[Dataset items]

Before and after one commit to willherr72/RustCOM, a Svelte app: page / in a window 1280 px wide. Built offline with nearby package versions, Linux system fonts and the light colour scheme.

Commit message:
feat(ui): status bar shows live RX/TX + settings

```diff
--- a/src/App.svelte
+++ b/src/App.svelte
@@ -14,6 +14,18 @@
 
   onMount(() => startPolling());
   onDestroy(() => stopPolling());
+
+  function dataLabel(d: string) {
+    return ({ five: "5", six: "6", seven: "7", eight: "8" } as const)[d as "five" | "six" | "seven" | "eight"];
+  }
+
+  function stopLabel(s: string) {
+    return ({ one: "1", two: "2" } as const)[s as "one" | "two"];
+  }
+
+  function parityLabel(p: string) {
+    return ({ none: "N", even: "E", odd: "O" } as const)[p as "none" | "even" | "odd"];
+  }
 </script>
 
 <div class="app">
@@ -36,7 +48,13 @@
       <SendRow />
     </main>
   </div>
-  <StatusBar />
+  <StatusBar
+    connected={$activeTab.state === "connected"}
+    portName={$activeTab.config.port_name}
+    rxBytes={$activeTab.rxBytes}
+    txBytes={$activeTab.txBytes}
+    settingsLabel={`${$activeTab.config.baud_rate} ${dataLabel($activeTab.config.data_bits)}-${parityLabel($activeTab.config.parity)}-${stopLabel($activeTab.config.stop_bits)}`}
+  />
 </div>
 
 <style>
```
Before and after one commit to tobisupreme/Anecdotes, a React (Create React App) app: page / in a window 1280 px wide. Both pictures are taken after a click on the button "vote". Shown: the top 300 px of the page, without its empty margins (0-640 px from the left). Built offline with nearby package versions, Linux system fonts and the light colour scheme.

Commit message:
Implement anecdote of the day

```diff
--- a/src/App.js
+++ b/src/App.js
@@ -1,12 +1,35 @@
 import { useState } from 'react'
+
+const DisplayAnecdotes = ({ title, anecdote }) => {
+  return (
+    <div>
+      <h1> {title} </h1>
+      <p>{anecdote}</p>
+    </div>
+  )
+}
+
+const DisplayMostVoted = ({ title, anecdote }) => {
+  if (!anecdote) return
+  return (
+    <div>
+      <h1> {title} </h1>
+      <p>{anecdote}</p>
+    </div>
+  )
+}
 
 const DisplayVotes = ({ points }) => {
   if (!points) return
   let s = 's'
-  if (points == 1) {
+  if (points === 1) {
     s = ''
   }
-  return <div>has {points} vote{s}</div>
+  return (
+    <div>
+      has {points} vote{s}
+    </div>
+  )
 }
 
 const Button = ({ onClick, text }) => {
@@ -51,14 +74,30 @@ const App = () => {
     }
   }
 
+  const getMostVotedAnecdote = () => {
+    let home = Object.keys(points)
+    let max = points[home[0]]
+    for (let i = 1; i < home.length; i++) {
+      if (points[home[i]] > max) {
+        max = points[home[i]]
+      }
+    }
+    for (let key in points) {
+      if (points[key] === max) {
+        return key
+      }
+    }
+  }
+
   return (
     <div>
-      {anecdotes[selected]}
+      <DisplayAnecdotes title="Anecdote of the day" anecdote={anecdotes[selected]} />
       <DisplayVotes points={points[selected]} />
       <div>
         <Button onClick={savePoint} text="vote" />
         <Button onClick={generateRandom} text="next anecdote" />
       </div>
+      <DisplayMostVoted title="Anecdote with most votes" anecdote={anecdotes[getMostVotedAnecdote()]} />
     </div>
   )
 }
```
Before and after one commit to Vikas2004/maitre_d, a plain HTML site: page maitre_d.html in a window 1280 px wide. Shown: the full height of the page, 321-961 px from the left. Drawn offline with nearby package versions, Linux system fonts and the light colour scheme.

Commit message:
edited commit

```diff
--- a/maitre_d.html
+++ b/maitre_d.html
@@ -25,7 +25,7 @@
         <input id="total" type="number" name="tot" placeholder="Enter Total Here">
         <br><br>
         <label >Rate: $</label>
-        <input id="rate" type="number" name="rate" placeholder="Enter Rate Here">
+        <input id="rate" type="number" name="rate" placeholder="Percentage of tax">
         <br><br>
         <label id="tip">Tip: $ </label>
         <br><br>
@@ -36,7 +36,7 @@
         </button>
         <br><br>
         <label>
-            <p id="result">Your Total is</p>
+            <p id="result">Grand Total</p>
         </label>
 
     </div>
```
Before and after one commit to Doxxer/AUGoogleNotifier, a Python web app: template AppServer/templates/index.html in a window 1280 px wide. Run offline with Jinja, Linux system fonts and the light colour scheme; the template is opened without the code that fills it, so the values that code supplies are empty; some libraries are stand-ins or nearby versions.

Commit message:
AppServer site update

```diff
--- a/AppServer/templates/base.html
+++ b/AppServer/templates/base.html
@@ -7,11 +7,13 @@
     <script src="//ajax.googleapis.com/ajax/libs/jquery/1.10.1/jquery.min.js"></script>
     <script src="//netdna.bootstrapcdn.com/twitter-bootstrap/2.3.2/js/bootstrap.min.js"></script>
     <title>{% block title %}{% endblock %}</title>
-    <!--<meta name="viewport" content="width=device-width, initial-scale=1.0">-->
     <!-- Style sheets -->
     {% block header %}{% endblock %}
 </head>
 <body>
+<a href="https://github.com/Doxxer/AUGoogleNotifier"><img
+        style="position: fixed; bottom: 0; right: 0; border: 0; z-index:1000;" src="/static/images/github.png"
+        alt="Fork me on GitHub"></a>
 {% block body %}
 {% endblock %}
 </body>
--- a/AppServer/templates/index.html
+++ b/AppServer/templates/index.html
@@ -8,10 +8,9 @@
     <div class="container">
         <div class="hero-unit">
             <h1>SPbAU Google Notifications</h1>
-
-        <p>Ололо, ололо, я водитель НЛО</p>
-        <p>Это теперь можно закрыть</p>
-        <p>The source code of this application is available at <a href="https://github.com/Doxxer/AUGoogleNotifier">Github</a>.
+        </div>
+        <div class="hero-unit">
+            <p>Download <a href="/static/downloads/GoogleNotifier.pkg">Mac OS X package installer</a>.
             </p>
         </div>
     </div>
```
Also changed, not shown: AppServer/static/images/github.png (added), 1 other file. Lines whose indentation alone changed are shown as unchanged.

_Work to complete_: Every single record is to be set down again, unaltered.

_Solution to the exercise_:
Before and after one commit to willherr72/RustCOM, a Svelte app: page / in a window 1280 px wide. Built offline with nearby package versions, Linux system fonts and the light colour scheme.

Commit message:
feat(ui): status bar shows live RX/TX + settings

```diff
--- a/src/App.svelte
+++ b/src/App.svelte
@@ -14,6 +14,18 @@
 
   onMount(() => startPolling());
   onDestroy(() => stopPolling());
+
+  function dataLabel(d: string) {
+    return ({ five: "5", six: "6", seven: "7", eight: "8" } as const)[d as "five" | "six" | "seven" | "eight"];
+  }
+
+  function stopLabel(s: string) {
+    return ({ one: "1", two: "2" } as const)[s as "one" | "two"];
+  }
+
+  function parityLabel(p: string) {
+    return ({ none: "N", even: "E", odd: "O" } as const)[p as "none" | "even" | "odd"];
+  }
 </script>
 
 <div class="app">
@@ -36,7 +48,13 @@
       <SendRow />
     </main>
   </div>
-  <StatusBar />
+  <StatusBar
+    connected={$activeTab.state === "connected"}
+    portName={$activeTab.config.port_name}
+    rxBytes={$activeTab.rxBytes}
+    txBytes={$activeTab.txBytes}
+    settingsLabel={`${$activeTab.config.baud_rate} ${dataLabel($activeTab.config.data_bits)}-${parityLabel($activeTab.config.parity)}-${stopLabel($activeTab.config.stop_bits)}`}
+  />
 </div>
 
 <style>
```
Before and after one commit to tobisupreme/Anecdotes, a React (Create React App) app: page / in a window 1280 px wide. Both pictures are taken after a click on the button "vote". Shown: the top 300 px of the page, without its empty margins (0-640 px from the left). Built offline with nearby package versions, Linux system fonts and the light colour scheme.

Commit message:
Implement anecdote of the day

```diff
--- a/src/App.js
+++ b/src/App.js
@@ -1,12 +1,35 @@
 import { useState } from 'react'
+
+const DisplayAnecdotes = ({ title, anecdote }) => {
+  return (
+    <div>
+      <h1> {title} </h1>
+      <p>{anecdote}</p>
+    </div>
+  )
+}
+
+const DisplayMostVoted = ({ title, anecdote }) => {
+  if (!anecdote) return
+  return (
+    <div>
+      <h1> {title} </h1>
+      <p>{anecdote}</p>
+    </div>
+  )
+}
 
 const DisplayVotes = ({ points }) => {
   if (!points) return
   let s = 's'
-  if (points == 1) {
+  if (points === 1) {
     s = ''
   }
-  return <div>has {points} vote{s}</div>
+  return (
+    <div>
+      has {points} vote{s}
+    </div>
+  )
 }
 
 const Button = ({ onClick, text }) => {
@@ -51,14 +74,30 @@ const App = () => {
     }
   }
 
+  const getMostVotedAnecdote = () => {
+    let home = Object.keys(points)
+    let max = points[home[0]]
+    for (let i = 1; i < home.length; i++) {
+      if (points[home[i]] > max) {
+        max = points[home[i]]
+      }
+    }
+    for (let key in points) {
+      if (points[key] === max) {
+        return key
+      }
+    }
+  }
+
   return (
     <div>
-      {anecdotes[selected]}
+      <DisplayAnecdotes title="Anecdote of the day" anecdote={anecdotes[selected]} />
       <DisplayVotes points={points[selected]} />
       <div>
         <Button onClick={savePoint} text="vote" />
         <Button onClick={generateRandom} text="next anecdote" />
       </div>
+      <DisplayMostVoted title="Anecdote with most votes" anecdote={anecdotes[getMostVotedAnecdote()]} />
     </div>
   )
 }
```
Before and after one commit to Vikas2004/maitre_d, a plain HTML site: page maitre_d.html in a window 1280 px wide. Shown: the full height of the page, 321-961 px from the left. Drawn offline with nearby package versions, Linux system fonts and the light colour scheme.

Commit message:
edited commit

```diff
--- a/maitre_d.html
+++ b/maitre_d.html
@@ -25,7 +25,7 @@
         <input id="total" type="number" name="tot" placeholder="Enter Total Here">
         <br><br>
         <label >Rate: $</label>
-        <input id="rate" type="number" name="rate" placeholder="Enter Rate Here">
+        <input id="rate" type="number" name="rate" placeholder="Percentage of tax">
         <br><br>
         <label id="tip">Tip: $ </label>
         <br><br>
@@ -36,7 +36,7 @@
         </button>
         <br><br>
         <label>
-            <p id="result">Your Total is</p>
+            <p id="result">Grand Total</p>
         </label>
 
     </div>
```
Before and after one commit to Doxxer/AUGoogleNotifier, a Python web app: template AppServer/templates/index.html in a window 1280 px wide. Run offline with Jinja, Linux system fonts and the light colour scheme; the template is opened without the code that fills it, so the values that code supplies are empty; some libraries are stand-ins or nearby versions.

Commit message:
AppServer site update

```diff
--- a/AppServer/templates/base.html
+++ b/AppServer/templates/base.html
@@ -7,11 +7,13 @@
     <script src="//ajax.googleapis.com/ajax/libs/jquery/1.10.1/jquery.min.js"></script>
     <script src="//netdna.bootstrapcdn.com/twitter-bootstrap/2.3.2/js/bootstrap.min.js"></script>
     <title>{% block title %}{% endblock %}</title>
-    <!--<meta name="viewport" content="width=device-width, initial-scale=1.0">-->
     <!-- Style sheets -->
     {% block header %}{% endblock %}
 </head>
 <body>
+<a href="https://github.com/Doxxer/AUGoogleNotifier"><img
+        style="position: fixed; bottom: 0; right: 0; border: 0; z-index:1000;" src="/static/images/github.png"
+        alt="Fork me on GitHub"></a>
 {% block body %}
 {% endblock %}
 </body>
--- a/AppServer/templates/index.html
+++ b/AppServer/templates/index.html
@@ -8,10 +8,9 @@
     <div class="container">
         <div class="hero-unit">
             <h1>SPbAU Google Notifications</h1>
-
-        <p>Ололо, ололо, я водитель НЛО</p>
-        <p>Это теперь можно закрыть</p>
-        <p>The source code of this application is available at <a href="https://github.com/Doxxer/AUGoogleNotifier">Github</a>.
+        </div>
+        <div class="hero-unit">
+            <p>Download <a href="/static/downloads/GoogleNotifier.pkg">Mac OS X package installer</a>.
             </p>
         </div>
     </div>
```
Also changed, not shown: AppServer/static/images/github.png (added), 1 other file. Lines whose indentation alone changed are shown as unchanged.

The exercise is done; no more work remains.